The obvious thing to do would be to simply show that a triangle with the hypothenuse 1, 2, 3, 4, 6, 7, 8, 9, 11 and 12 simply do not satisfy the pythagorean equation (a^2+b^2=c^2) but instead of showing this through 11 separate solutions, is there anyway to shorten this, generalize it or use something like a sum notation (sigma)? Would be pretty unneccesary to waste two pages on simply writing it all out.

2. Nov 27, 2014

### ShayanJ

You can write a computer program to do that for you. It won't be hard!

3. Nov 27, 2014

### haruspex

First question is what is meant by smallest here? The most reasonable is by area, so it might not be ok only to look at hypotenuses less than 13.
Assuming area, better to work in terms of the length of the shortest side - fewer choices.
It is possible to deduce a general form for solutions. Not sure if you're expected to be able to do that.

4. Nov 27, 2014

### Joffan

I don't know about shortening anything, but it does clarify to put some mathematical notation on the problem. So for example say the triangle edge lengths are labelled $a$, $b$ and (hypotenuse) $c$, with $0<a \leq b<c$.

Then you can review possibilities based on $a$ and $b$. For a particular $a$, you could infer where to stop with $b$ by finding the smallest $n$ such that $(n+1)^2 - n^2 = 2n + 1 > a^2$

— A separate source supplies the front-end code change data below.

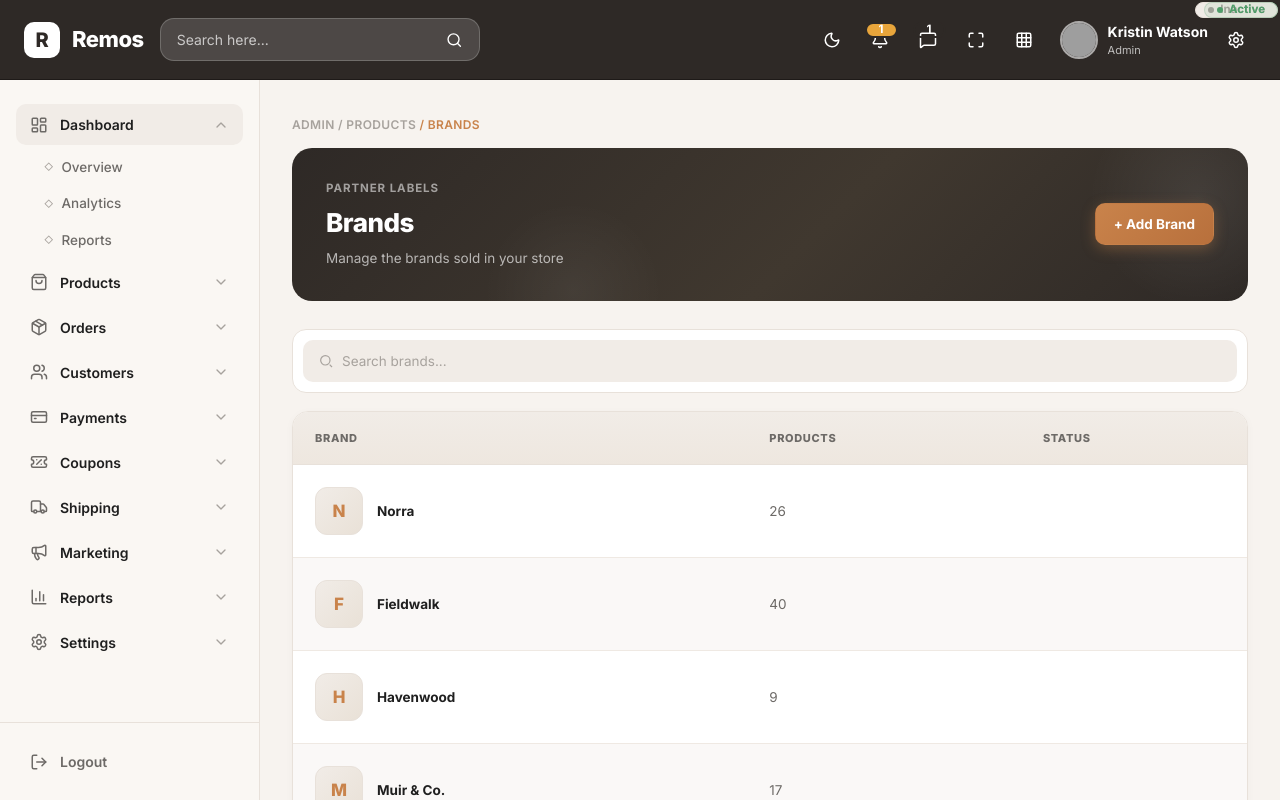
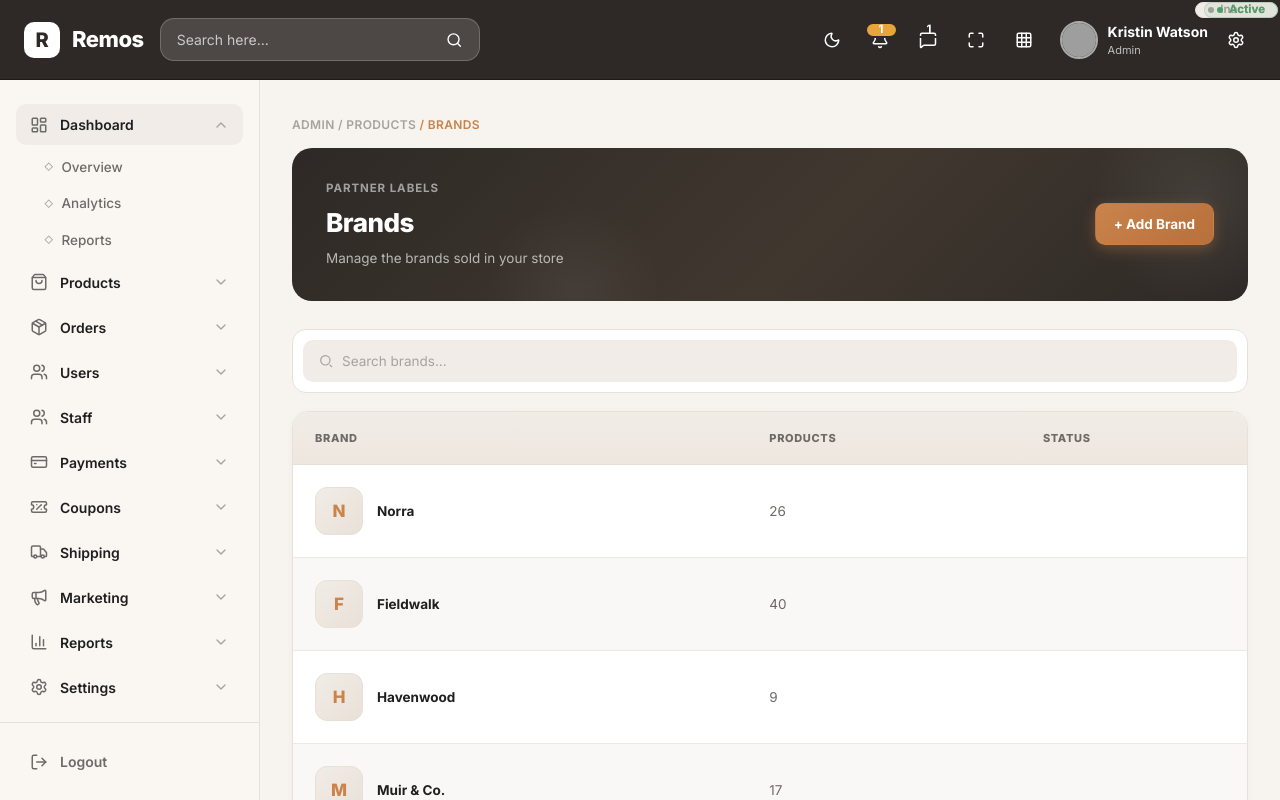
Before and after one commit to SINAN-S-S/ecommerce_fullstack, a Next.js app: page /admin/product/brands in a window 1280 px wide. Built offline with nearby package versions, Linux system fonts and the light colour scheme; grey boxes are pictures that could not be loaded.

Commit message:
user and staff nav path

```diff
--- a/components/side-bar/Side-bar.jsx
+++ b/components/side-bar/Side-bar.jsx
@@ -51,12 +51,19 @@ const menuItems = [
     ],
   },
   {
-    title: "Customers",
+    title: "Users",
     icon: Users,
     children: [
       { name: "All Customers", path: "/admin/user" },
-      { name: "Customer Details", path: "/admin/customers/details" },
-      { name: "Customer Reviews", path: "/admin/customers/reviews" },
+
+    ],
+  },
+   {
+    title: "Staff",
+    icon: Users,
+    children: [
+      { name: "All Staff", path: "/admin/staff" },
+
     ],
   },
   {
```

Also, you could investigate square numbers under modular arithmetic. This would let you show that $a$ and $b$ needs at least one multiple of 3 and one even number (mod 4 tells you this) and (interestingly) that either $a$, $b$, $(a+b)$ or $(b-a)$ must be a multiple of 7.

Of course you could just draw up an exhaustive table too. Sometimes brute force is quicker, especially in Excel.